Saved data entries:

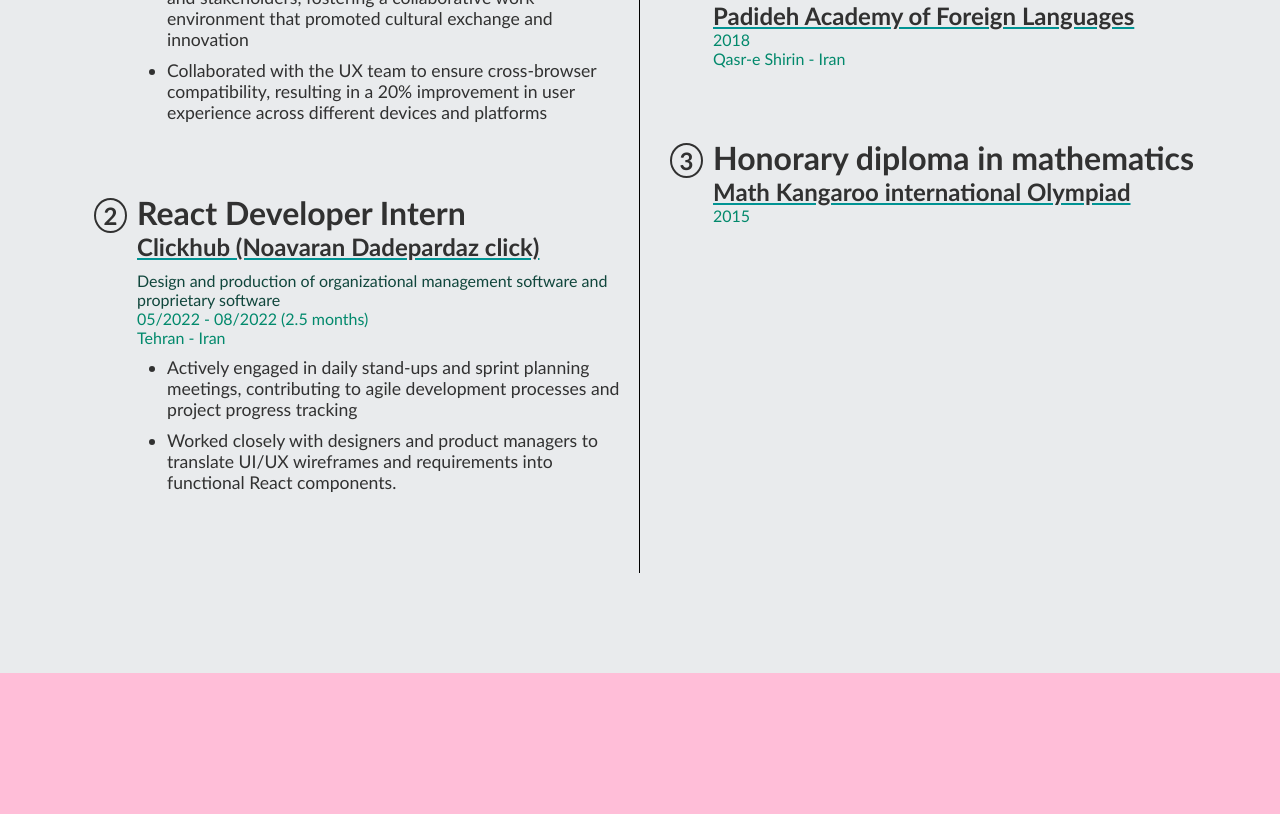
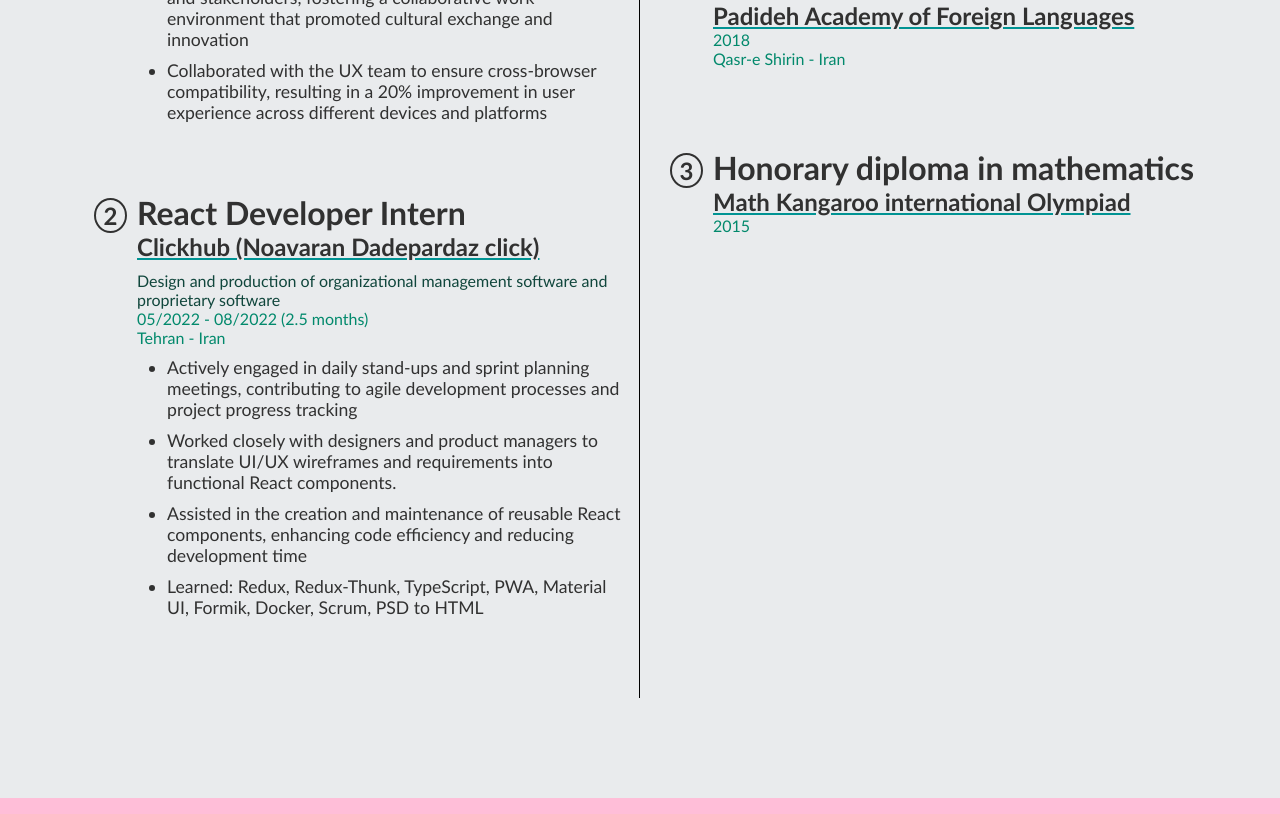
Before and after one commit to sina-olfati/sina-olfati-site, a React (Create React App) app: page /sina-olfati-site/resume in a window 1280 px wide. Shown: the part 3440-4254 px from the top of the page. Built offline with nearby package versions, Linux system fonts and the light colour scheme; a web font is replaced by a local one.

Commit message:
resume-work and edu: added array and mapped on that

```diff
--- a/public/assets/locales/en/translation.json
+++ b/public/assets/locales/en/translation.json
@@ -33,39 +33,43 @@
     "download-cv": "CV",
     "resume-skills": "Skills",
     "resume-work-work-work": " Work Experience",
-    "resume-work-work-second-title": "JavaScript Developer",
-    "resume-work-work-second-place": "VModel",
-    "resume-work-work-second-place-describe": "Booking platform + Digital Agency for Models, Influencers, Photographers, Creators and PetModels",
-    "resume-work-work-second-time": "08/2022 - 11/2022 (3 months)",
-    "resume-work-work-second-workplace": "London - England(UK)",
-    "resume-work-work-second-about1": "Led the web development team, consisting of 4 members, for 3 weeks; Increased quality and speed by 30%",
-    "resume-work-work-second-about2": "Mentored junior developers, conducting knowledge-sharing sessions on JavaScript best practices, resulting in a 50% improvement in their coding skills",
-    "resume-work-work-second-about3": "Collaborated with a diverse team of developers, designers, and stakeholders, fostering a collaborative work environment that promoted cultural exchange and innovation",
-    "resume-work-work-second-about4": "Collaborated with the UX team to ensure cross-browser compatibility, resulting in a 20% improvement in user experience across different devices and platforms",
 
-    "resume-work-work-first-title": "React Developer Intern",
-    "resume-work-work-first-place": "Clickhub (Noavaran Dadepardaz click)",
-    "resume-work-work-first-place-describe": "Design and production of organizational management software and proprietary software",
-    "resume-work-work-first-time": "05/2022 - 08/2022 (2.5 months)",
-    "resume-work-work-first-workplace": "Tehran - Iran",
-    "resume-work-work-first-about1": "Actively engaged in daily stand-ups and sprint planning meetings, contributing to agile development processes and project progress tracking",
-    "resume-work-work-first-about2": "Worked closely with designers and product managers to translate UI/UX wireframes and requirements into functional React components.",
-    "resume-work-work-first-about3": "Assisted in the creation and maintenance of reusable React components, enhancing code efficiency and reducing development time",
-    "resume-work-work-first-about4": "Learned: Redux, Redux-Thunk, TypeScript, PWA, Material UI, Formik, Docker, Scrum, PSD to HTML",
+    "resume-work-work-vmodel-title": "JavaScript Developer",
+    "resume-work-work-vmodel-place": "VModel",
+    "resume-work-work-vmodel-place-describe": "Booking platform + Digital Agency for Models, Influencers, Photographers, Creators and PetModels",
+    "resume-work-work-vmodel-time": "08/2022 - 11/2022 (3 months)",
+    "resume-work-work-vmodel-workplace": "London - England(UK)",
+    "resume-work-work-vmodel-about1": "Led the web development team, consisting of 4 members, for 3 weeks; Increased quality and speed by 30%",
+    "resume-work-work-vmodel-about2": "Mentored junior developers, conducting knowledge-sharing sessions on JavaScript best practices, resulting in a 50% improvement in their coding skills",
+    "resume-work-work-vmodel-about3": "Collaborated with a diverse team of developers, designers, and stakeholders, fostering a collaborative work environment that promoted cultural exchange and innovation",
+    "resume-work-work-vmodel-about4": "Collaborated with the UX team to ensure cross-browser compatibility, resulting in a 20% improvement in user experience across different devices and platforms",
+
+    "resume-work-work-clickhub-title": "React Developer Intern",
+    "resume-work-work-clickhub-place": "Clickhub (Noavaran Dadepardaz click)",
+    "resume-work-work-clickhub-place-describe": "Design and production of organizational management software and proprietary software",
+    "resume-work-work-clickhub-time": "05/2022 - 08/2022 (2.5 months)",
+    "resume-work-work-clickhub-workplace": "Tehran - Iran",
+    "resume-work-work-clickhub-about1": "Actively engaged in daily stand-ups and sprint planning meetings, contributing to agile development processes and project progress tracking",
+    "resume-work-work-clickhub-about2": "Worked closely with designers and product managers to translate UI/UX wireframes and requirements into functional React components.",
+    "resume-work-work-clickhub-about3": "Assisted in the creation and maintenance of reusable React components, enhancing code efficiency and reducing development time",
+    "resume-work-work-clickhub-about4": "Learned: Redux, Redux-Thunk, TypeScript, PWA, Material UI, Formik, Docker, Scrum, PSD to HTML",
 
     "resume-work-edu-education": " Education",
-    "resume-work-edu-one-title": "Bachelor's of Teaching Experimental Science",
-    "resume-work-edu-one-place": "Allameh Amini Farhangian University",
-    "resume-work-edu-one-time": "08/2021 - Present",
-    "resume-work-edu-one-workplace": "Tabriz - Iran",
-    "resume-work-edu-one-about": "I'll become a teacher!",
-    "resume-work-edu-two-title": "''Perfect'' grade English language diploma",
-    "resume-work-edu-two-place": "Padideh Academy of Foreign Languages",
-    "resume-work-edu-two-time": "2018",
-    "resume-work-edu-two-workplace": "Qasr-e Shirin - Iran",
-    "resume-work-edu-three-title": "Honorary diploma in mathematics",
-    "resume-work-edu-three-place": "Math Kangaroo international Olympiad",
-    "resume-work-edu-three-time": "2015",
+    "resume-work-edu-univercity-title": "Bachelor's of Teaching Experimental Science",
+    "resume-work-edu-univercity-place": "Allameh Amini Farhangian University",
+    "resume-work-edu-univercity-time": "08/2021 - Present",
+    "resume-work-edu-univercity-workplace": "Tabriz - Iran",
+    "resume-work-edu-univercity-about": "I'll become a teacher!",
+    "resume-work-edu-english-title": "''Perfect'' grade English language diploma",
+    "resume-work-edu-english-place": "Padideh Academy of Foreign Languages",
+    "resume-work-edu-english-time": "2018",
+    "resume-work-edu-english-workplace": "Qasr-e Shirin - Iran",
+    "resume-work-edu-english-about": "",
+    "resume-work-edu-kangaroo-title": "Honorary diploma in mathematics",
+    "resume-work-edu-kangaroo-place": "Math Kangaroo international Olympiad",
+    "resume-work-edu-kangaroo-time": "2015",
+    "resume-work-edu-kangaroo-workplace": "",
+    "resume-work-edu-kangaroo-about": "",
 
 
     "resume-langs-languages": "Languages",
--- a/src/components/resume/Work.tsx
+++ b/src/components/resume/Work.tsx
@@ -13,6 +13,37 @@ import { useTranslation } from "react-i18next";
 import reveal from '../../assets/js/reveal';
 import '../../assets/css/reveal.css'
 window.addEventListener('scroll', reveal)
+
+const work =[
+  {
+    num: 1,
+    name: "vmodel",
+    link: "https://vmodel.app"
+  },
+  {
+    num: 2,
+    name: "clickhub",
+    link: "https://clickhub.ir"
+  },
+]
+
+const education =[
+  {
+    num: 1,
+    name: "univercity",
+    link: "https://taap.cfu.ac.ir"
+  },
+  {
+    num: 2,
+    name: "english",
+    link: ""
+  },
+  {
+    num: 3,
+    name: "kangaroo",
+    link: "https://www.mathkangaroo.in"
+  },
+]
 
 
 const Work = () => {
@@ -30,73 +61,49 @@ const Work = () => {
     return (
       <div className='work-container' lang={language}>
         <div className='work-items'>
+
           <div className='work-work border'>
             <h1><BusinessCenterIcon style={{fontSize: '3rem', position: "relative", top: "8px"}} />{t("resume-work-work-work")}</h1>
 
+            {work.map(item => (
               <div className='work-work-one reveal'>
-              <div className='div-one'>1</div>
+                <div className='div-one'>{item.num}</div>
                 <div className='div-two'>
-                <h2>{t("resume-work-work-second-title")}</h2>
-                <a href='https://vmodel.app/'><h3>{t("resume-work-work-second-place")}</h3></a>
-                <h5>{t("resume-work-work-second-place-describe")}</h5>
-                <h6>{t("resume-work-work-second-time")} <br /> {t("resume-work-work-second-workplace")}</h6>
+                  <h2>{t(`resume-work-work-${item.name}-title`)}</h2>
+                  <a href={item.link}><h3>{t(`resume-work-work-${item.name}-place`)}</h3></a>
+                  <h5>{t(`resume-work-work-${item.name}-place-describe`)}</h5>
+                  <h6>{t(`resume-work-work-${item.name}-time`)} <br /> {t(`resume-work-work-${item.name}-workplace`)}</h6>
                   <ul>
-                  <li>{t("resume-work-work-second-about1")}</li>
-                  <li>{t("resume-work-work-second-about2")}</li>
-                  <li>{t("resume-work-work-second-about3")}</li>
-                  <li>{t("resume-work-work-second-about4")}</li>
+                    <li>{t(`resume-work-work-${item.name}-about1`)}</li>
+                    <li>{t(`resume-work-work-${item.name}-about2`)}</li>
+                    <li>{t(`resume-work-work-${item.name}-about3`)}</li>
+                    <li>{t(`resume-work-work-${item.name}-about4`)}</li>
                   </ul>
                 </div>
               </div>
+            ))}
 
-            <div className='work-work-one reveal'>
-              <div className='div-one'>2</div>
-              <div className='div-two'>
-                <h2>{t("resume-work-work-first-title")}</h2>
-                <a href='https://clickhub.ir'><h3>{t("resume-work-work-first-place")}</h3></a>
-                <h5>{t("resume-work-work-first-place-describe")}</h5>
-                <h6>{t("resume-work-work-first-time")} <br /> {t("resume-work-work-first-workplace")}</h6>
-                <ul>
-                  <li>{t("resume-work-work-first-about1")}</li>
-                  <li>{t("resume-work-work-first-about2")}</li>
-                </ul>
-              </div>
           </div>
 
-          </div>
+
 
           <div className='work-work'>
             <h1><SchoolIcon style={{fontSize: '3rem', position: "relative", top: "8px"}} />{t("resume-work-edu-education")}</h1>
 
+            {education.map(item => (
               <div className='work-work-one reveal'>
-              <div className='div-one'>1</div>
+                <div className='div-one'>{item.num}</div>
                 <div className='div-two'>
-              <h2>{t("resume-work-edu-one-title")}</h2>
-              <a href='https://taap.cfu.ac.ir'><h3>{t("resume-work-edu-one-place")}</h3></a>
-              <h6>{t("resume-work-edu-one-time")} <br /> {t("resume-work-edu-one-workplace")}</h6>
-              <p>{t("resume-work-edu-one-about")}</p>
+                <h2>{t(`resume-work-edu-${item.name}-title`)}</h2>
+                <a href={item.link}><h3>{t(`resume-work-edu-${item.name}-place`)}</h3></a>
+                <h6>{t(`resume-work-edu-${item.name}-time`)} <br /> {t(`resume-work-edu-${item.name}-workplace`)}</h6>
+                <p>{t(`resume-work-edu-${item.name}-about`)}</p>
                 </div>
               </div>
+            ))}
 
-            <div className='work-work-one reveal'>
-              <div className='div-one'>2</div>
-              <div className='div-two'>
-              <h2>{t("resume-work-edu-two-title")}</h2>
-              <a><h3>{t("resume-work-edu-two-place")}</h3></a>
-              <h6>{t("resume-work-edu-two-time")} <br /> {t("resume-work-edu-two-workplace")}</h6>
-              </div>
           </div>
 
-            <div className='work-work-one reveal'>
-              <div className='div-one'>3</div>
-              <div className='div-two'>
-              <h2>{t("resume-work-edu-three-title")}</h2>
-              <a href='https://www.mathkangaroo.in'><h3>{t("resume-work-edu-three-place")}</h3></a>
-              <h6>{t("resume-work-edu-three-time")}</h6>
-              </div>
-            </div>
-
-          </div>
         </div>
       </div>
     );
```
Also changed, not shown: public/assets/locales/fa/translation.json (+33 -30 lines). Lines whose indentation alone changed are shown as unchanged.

[TASK PROMPT]
Which lines of the data include the string "Iran"? Find them and copy each one.

[ANSWER]
-    "resume-work-work-first-workplace": "Tehran - Iran",
+    "resume-work-work-clickhub-workplace": "Tehran - Iran",
-    "resume-work-edu-one-workplace": "Tabriz - Iran",
-    "resume-work-edu-two-workplace": "Qasr-e Shirin - Iran",
+    "resume-work-edu-univercity-workplace": "Tabriz - Iran",
+    "resume-work-edu-english-workplace": "Qasr-e Shirin - Iran",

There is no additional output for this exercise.